2016 was certainly a memorable year, if for nothing else than the series of large-scale unexpected events that transpired. Britain’s decision to leave the European Union, Donald Trump’s victory in the presidential race, and the Cubs winning the World Series caught many by surprise (granted, Chicago entered the baseball season as 4 to 1 favorites, but then again, they are the Cubs). We were struck with a few investment-related observations:

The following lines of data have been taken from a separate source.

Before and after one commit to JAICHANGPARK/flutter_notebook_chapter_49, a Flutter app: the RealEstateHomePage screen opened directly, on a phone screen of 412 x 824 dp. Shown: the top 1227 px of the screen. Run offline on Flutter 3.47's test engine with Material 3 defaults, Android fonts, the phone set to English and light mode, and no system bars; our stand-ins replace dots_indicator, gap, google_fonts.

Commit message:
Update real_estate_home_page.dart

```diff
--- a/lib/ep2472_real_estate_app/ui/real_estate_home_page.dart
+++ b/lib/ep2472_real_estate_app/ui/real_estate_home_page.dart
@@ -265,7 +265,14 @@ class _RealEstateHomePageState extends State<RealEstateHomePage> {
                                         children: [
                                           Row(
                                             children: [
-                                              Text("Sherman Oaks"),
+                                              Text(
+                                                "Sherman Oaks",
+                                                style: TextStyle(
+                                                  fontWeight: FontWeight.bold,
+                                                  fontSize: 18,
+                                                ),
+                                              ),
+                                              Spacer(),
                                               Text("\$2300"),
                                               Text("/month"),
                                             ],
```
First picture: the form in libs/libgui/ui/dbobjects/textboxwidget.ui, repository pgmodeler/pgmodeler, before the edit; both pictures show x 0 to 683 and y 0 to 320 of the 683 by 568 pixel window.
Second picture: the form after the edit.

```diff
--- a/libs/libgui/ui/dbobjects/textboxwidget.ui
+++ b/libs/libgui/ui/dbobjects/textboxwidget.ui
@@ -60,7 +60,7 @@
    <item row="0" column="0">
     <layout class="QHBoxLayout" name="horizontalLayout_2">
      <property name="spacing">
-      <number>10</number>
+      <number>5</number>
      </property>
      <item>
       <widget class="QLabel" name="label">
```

First, beware foregone conclusions. Conventional wisdom assigned only a remote possibility to “Brexit” prior to the EU referendum. Many mainstream pundits and news organizations gave Hillary Clinton anywhere from an 85% to 99% chance of winning the White House. One bookmaker in Ireland deemed Mrs. Clinton’s prospective win as such an inevitability that it actually paid out $1 million early to customers who had bet on her (oops). These examples highlight the risk of an overreliance on forecasting. When it comes to accurately predicting geo-political outcomes (much less trying to profit from them), “nobody knows anything.”
There is yet a more basic reason to avoid rearranging a portfolio around perceived short-term catalysts. Assuming prior knowledge of Brexit and the presidential upset, was the right investment play even apparent? Price action prior to the actual vote-tallying suggested that the markets were strongly averse to the prospects of Britain leaving and Trump winning. Indeed, within a couple days of Brexit, international stocks had given up about 10%; US stock futures plunged on election night when it appeared that Donald Trump had taken key battleground states. Yet in both cases, the losses were quickly reversed. Even if future events are known with absolute certainty, the market’s response to them is unknowable.
December 7 marked the 75th anniversary of perhaps the most significant unexpected event in US history – the attack on Pearl Harbor. To paraphrase value investor Daniel O’Keefe with Artisan Partners, if you had told people on December 5, 1941 that in two days Pearl Harbor would be bombed resulting in a world war with 60 million people dying, would they buy or sell? Most would sell, but in reality, the market kept surging through the war. “You can’t predict how the macro economy will affect the market. But you can have insight on businesses, valuation, management teams and business quality.” We strongly agree. Buying good companies at attractive prices and holding them for the long-term is our preferred strategy, no matter who is in the White House or who wins the World Series.
Wishing you a happy and eventful 2017,
Aaron Pettersen, CFA, CFP®